Danny Brown changes directions on new album


Eli Thomas, Co-Entertainment Editor

Detroit rapper Daniel Sewell, better known by his stage name Danny Brown, released his fifth studio album, uknowhatimsayin¿, Oct. 4. Since Brown hit the mainstream about a decade ago, he has had some of the most idiosyncratic deliveries, flows, and beats of anybody in the industry. On his previous album, Atrocity Exhibition, Brown’s voice and instrumental choices made for one of the most challenging and difficult to make sense of hip hop albums of the decade. The experimental edge of this album did not necessarily benefit it completely, but thankfully Danny toned things on for his latest record.
This change in style may be due to the fact that this album saw an array of new producers such as Q-Tip, the producer for legendary Hip-Hop grou; A Tribe Called Quest. There is also Jazz and Electronic legend Flying Lotus, who provides one of the most head-bopping, groovy instrumentals amongst the 11 songs.
This song also features JPEGMAFIA, who’s vocals on the hook are unsettling but yet perfect. It would have been nice to hear him rap especially since Brown and his abrasive, experimental styles go together pretty well. JPEGMAFIA continues to contribute by producing “3 Tearz” featuring Run the Jewels. This track sounds like something by the most gangster and braggadocious rap group from the 90’s. This level of confidence and swagger can also be found in the song “Savage Nomad” which features Brown flowing over an electric guitar sample that matches the classic hip-hop aesthetic of the song perfectly. The instrumentals on this album are not all hard-hitting, however.
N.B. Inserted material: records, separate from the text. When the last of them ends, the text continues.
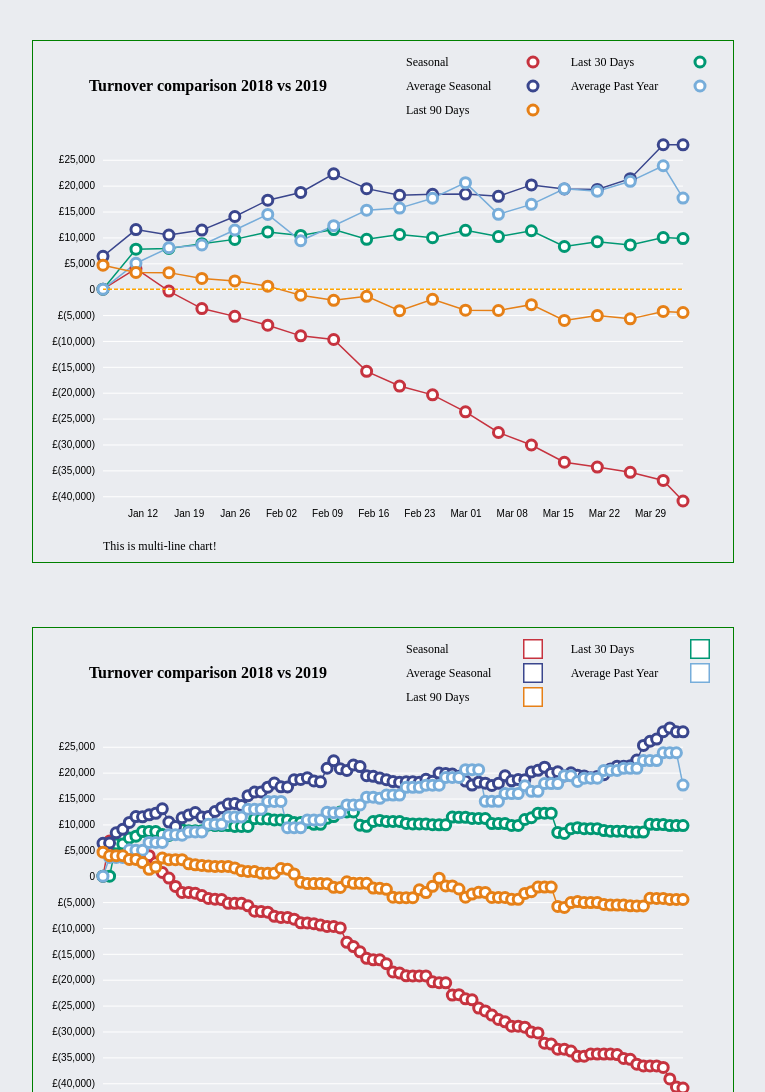
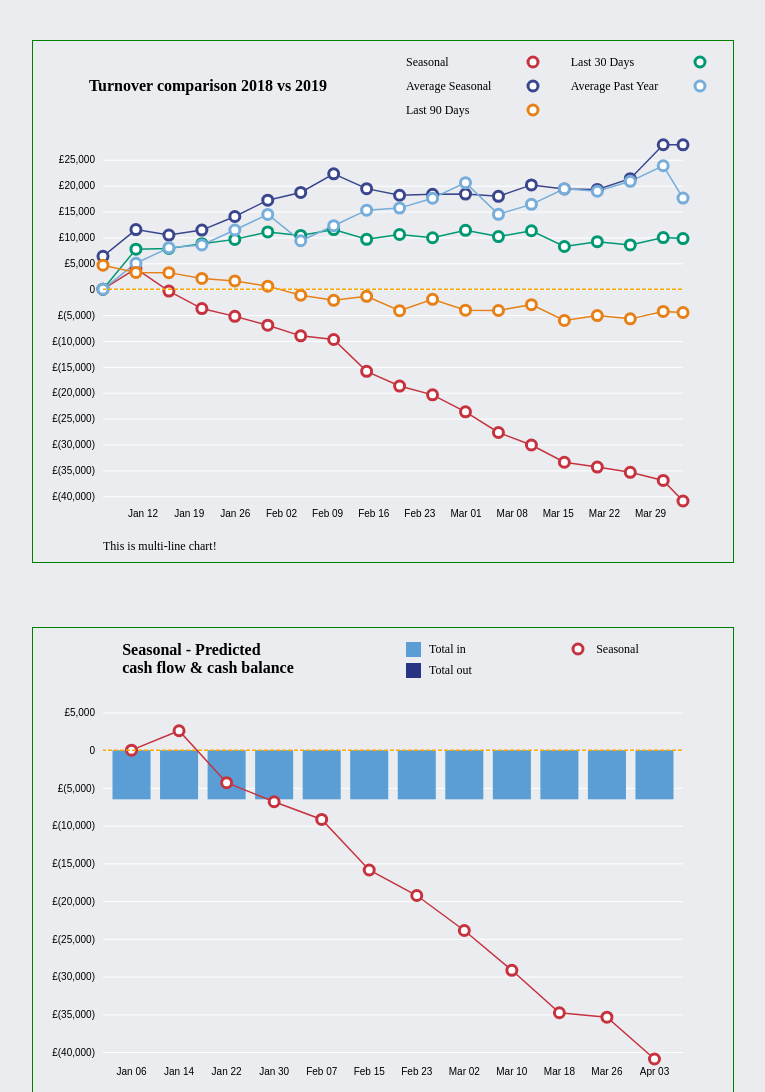
Before and after one commit to genie4viz/several-charts, a plain HTML site: page index.html in a window 1280 px wide. Shown: the top 1092 px of the page, without its empty margins (257-1022 px from the left). Drawn offline with Linux system fonts and the light colour scheme.

Commit message:
working on barchart

```diff
--- a/css/style.css
+++ b/css/style.css
@@ -82,12 +82,20 @@ body {
 
 /* styles for donut chart */
 
-.cell {
+.cell1 {
   display: flex;
   align-items: center;
   justify-content: space-between;
   padding: 0 12px;
 }
+.cell2 {
+  display: flex;
+  align-items: center;
+  padding: 0 12px;
+}
+.spacing {
+  margin: 0 8px;
+}
 table {
   padding: 8px;
 }
--- a/js/draw.js
+++ b/js/draw.js
@@ -25,7 +25,7 @@ function addLineChart(cWidth, cHeight, gd, ei, diff_day = 1) {
     legend_html_str += `<tr>`;
     for (let j = 0; j < legend_rows; j++) {
       legend_html_str += `<td>
-      <div class="cell">${
+      <div class="cell1">${
         legends[i * legend_rows + j] ? legends[i * legend_rows + j].label : ""
       }${
         legends[i * legend_rows + j]
@@ -156,10 +156,9 @@ function addLineChart(cWidth, cHeight, gd, ei, diff_day = 1) {
     .attr("d", `M0 ${y(ei.main_bank_account_overdraft_limit)}h${w}z`);
 }
 
-function addBarChart(cWidth, cHeight, gd, duration_name, ei) {
-  console.log(gd, "origin gd");
+function addBarChart(cWidth, cHeight, gd, duration_name, ei, diff_day = 1) {
   let bgd = gd.filter(d => d.value === duration_name)[0];
-  console.log(bgd, "bgd");
+
   const margin = { left: 70, top: 10, right: 50, bottom: 30 },
     w = cWidth - margin.left - margin.right,
     h = cHeight - margin.top - margin.bottom,
@@ -168,56 +167,68 @@ function addBarChart(cWidth, cHeight, gd, duration_name, ei) {
       .append("svg")
       .style("width", cWidth)
       .style("height", cHeight);
-  const legend_rows = 2,
-    legend_cols = Math.round(gd.length / legend_rows);
 
   d3.select("#bar-chart-title").html(
-    `<strong style="font-size:16px">Turnover comparison 2018 vs 2019</strong>`
+    `<strong style="font-size:16px">${bgd.label} - Predicted<br>cash flow & cash balance</strong>`
   );
 
-  let legends = gd.map(d => ({ label: d.label, color: ei.color[d.value] }));
+  let legend_html_str = `<table>
+      <tr>
+        <td>
+          <div class="cell2">
+            <svg width="15" height="15"><rect width="15" height="15" fill="${
+              ei.color.total_in
+            }"/></svg><p class="spacing">Total in</p>
+          </div>
+        </td>
+        <td>
+          <div class="cell2">
+            <svg width="20" height="20"><circle cx="10" cy="10" r="5" fill="white" stroke-width="3" stroke="${
+              ei.color[bgd.value]
+            }"/></svg><p class="spacing">${bgd.label}</p>
+          </div>
+        </td>
+      </tr>
+      <tr>
+        <td>
+          <div class="cell2">
+            <svg width="15" height="15"><rect width="15" height="15" fill="${
+              ei.color.total_out
+            }"/></svg><p class="spacing">Total out</p>
+          </div>
+        </td>
+      </tr>
+    </table>`;
 
-  let legend_html_str = `<table>`;
-  for (let i = 0; i < legend_cols; i++) {
-    legend_html_str += `<tr>`;
-    for (let j = 0; j < legend_rows; j++) {
-      legend_html_str += `<td>
-      <div class="cell">${
-        legends[i * legend_rows + j] ? legends[i * legend_rows + j].label : ""
-      }${
-        legends[i * legend_rows + j]
-          ? `<svg
-        width="20" height="20"
-      ><rect width="20" height="20" stroke="${
-        legends[i * legend_rows + j].color
-      }" stroke-width="3" fill="white"/></svg>`
-          : ""
-      }</div></td>`;
-    }
-    legend_html_str += `</tr>`;
-  }
-  legend_html_str += `</table>`;
   d3.select("#bar-chart-legends").html(legend_html_str);
   d3.select("#bar-chart-description").html("This is bar & line chart!");
 
   svg.selectAll("*").remove();
 
-  let days = gd[0].data.map(d => d.date),
-    available_y_values = [];
-  gd.forEach(item => {
-    available_y_values.push(...item.data.map(d => d.total));
-  });
-
-  const y_max = d3.max(available_y_values),
-    y_min = d3.min(available_y_values);
+  let days = bgd.data.map(d => d.date),
+    available_y_values = [
+      ...bgd.data.map(d => d.total),
+      ...bgd.data.map(d => d.total_in),
+      ...bgd.data.map(d => d.total_out)
+    ],
+    y_max = d3.max(available_y_values),
+    y_min = d3.min(available_y_values),
+    //replace data with diff day
+    r_bgd = {
+      label: bgd.label,
+      value: bgd.value,
+      data: replaceWithDay(bgd.data, diff_day, days)
+    },
+    showable_days = getSkipDays(days, diff_day);
 
   const svgG = svg
       .append("g")
       .attr("transform", `translate(${margin.left}, ${margin.top})`),
     x = d3
-      .scaleTime()
-      .domain(d3.extent(days, d => new Date(d)))
-      .range([0, w]),
+      .scaleBand()
+      .domain(showable_days)
+      .range([0, w])
+      .padding(0.2),
     y = d3
       .scaleLinear()
       .domain([y_min, y_max])
@@ -230,14 +241,10 @@ function addBarChart(cWidth, cHeight, gd, duration_name, ei) {
 
   xAxis.select(".domain").remove();
 
-  let showableDays = [];
   xAxis
     .selectAll(".tick")
     .select("text")
-    .text(d => {
-      showableDays.push(formatYMD(d));
-      return formatMD(d);
-    });
+    .text(d => formatMD(new Date(d)));
 
   xAxis
     .selectAll(".tick")
@@ -262,10 +269,25 @@ function addBarChart(cWidth, cHeight, gd, duration_name, ei) {
         : ei.currency_prefix + withComma(d)
     );
 
+  // Draw bars - total_in
+  console.log(r_bgd.data)
+  svgG
+    .selectAll(".total_in-bars")
+    .data(r_bgd.data)
+    .enter()
+    .append("rect")
+    .attr("fill", ei.color.total_in)
+    .attr("x", d => x(d.date))
+    .attr("y", d => y(0) )
+    .attr("width", x.bandwidth())
+    .attr("height", d => y(0) - 2);
+
+  // Draw bars - total_out
+
   // Draw the line
   svgG
     .selectAll(".line")
-    .data(gd)
+    .data([r_bgd])
     .enter()
     .append("path")
     .attr("fill", "none")
@@ -274,24 +296,30 @@ function addBarChart(cWidth, cHeight, gd, duration_name, ei) {
     .attr("d", d =>
       d3
         .line()
-        .x(d => x(new Date(d.date)))
+        .x(d => x(d.date) + x.bandwidth() / 2)
         .y(d => y(d.total))(d.data)
     );
 
   //Draw the circles
-  gd.forEach(dd => {
   svgG
     .selectAll(".circle")
-      .data(dd.data)
+    .data(r_bgd.data)
     .enter()
     .append("circle")
-      .attr("stroke", ei.color[dd.value])
+    .attr("stroke", ei.color[r_bgd.value])
     .attr("stroke-width", 3)
     .attr("fill", "white")
-      .attr("cx", d => x(new Date(d.date)))
+    .attr("cx", d => x(d.date) + x.bandwidth() / 2)
     .attr("cy", d => y(d.total))
     .attr("r", 5);
-  });
+
+  //Draw main_bank_account_overdraft_limit line
+  svgG
+    .append("path")
+    .attr("stroke", "orange")
+    .attr("stroke-width", 1.5)
+    .attr("stroke-dasharray", "3, 3")
+    .attr("d", `M0 ${y(ei.main_bank_account_overdraft_limit)}h${w}z`);
 }
 
 function addDonutChart(width, height, v_data) {}
--- a/js/index.js
+++ b/js/index.js
@@ -39,7 +39,8 @@ function init() {
     c_height,
     f_data,
     "seasonal",
-    extra_info
+    extra_info,
+    8//difference of days for show
   );
 
   //   addDonutChart();
--- a/js/utils.js
+++ b/js/utils.js
@@ -21,52 +21,51 @@ function normalizeData(data) {
     }
     c_data[item].data.sort((a, b) => new Date(a.date) - new Date(b.date));
 
-    c_data[item].data = replaceData(c_data[item].data, "total");
+    c_data[item].data = replaceData(c_data[item].data);
   }
   return c_data;
 }
 //replace empty data as previous day's data
-function replaceData(data, key_name) {
+
+function replaceData(data) {
   let r_data = [...data];
   for (let i = 0; i < r_data.length; i++) {
-    if (!r_data[i][key_name]) {
-      if (r_data[i - 1] && r_data[i - 1][key_name]) {
-        r_data[i][key_name] = r_data[i - 1][key_name];
+    if (!r_data[i].total) {
+      if (r_data[i - 1] && r_data[i - 1].total) {
+        r_data[i].total = r_data[i - 1].total;
       } else {
-        r_data[i][key_name] = 0;
+        r_data[i].total = 0;
       }
+    }
+    if (!r_data[i].total_in) {
+      r_data[i].total_in = 0;
+    }
+    if (!r_data[i].total_out) {
+      r_data[i].total_out = 0;
     }
   }
   return r_data;
 }
 
 //replace data with diff step
-function replaceWithDiff(data, key_name, diff_step) {
-  let replaced = [data[0]],
-    current = data[0][key_name];
-  for (let i = 1; i < data.length; i++) {
-    if (Math.abs(current - data[i][key_name]) >= diff_step) {
-      replaced.push(data[i]);
-      current = data[i][key_name];
-    } else {
-      // replaced.push({ ...data[i], [key_name]: current });
-    }
-  }
-  return replaced;
-}
+// function replaceWithDiff(data, key_name, diff_step) {
+//   let replaced = [data[0]],
+//     current = data[0][key_name];
+//   for (let i = 1; i < data.length; i++) {
+//     if (Math.abs(current - data[i][key_name]) >= diff_step) {
+//       replaced.push(data[i]);
+//       current = data[i][key_name];
+//     } else {
+//       // replaced.push({ ...data[i], [key_name]: current });
+//     }
+//   }
+//   return replaced;
+// }
 
 //replace data with day step
 function replaceWithDay(data, day_step, days) {
   let replaced = [],
-    sel_days = [];
-
-  for (let i = 0; i < days.length; i += day_step) {
-    sel_days.push(days[i]);
-  }
-
-  if (days.length % day_step !== 0) {
-    sel_days.push(days[days.length - 1]);
-  }
+    sel_days = getSkipDays(days, day_step);
 
   for (let i = 0; i < data.length; i++) {
     if (sel_days.includes(data[i].date)) {
@@ -90,6 +89,17 @@ function generateDays(startDate, endDate) {
   }
   return dates;
 }
+function getSkipDays(days, step) {
+  let sel_days = [];
+
+  for (let i = 0; i < days.length; i += step) {
+    sel_days.push(days[i]);
+  }
+  if (days.length - (1 % step) !== 0) {
+    sel_days.push(days[days.length - 1]);
+  }
+  return sel_days;
+}
 function getDays(data) {
   let dates_arr = [];
   for (let item in data) {
```
Lines whose indentation alone changed are shown as unchanged.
There are some relaxed and atmospheric beats like on the title track where the euphoric synths and vocals from, Nigerian singer, Obongjayar make for a high mark on the record. Perhaps the second best song on the album is the closer, “Combat.” Q-Tip’s saxophone driven production makes it feel like an old Tribe Called Quest beat. The only real dud instrumentally is the penultimate song, “Shine.” The song itself is pretty sleep inducing and is too minimal to live up to the standard that the other 10 songs have set.
The sound of the music is the real highlight of the whole album. That is not to take away from the lyrical content of theses songs, in fact Brown sticks out from a songwriting perspective when it comes to a Rap industry where most half heartedly phone it in on a consistent basis. Brown actually provides a lot of interesting and well thought out lyrics about everything from dealing with fame on the stripped-back opener, “Change up” to trying to be an optimist about his position in life on the string infused “Best Life.” Almost all of these songs have their own lyrical themes, which is a good and bad things. It shows great song-writing skills by Brown to be able to write this many focused songs. However, it would have been nice to have maybe one or two overall themes or concepts on this album. Brown is certainly capable of this as his last album was centered around themes of chaos, insanity, and drug abuse. Unfortunately, there is not a lot of things here that link these tracks together.
Despite the fact that Danny Brown did not come through with a more focused cohesive project, uknowhatimsayin¿ is still a solid collection of good and sometimes even great songs. It was nice to hear Brown embrace a more friendly sound on this record and try something new. For these reasons, uknowhatimsayin¿ gets an 8/10.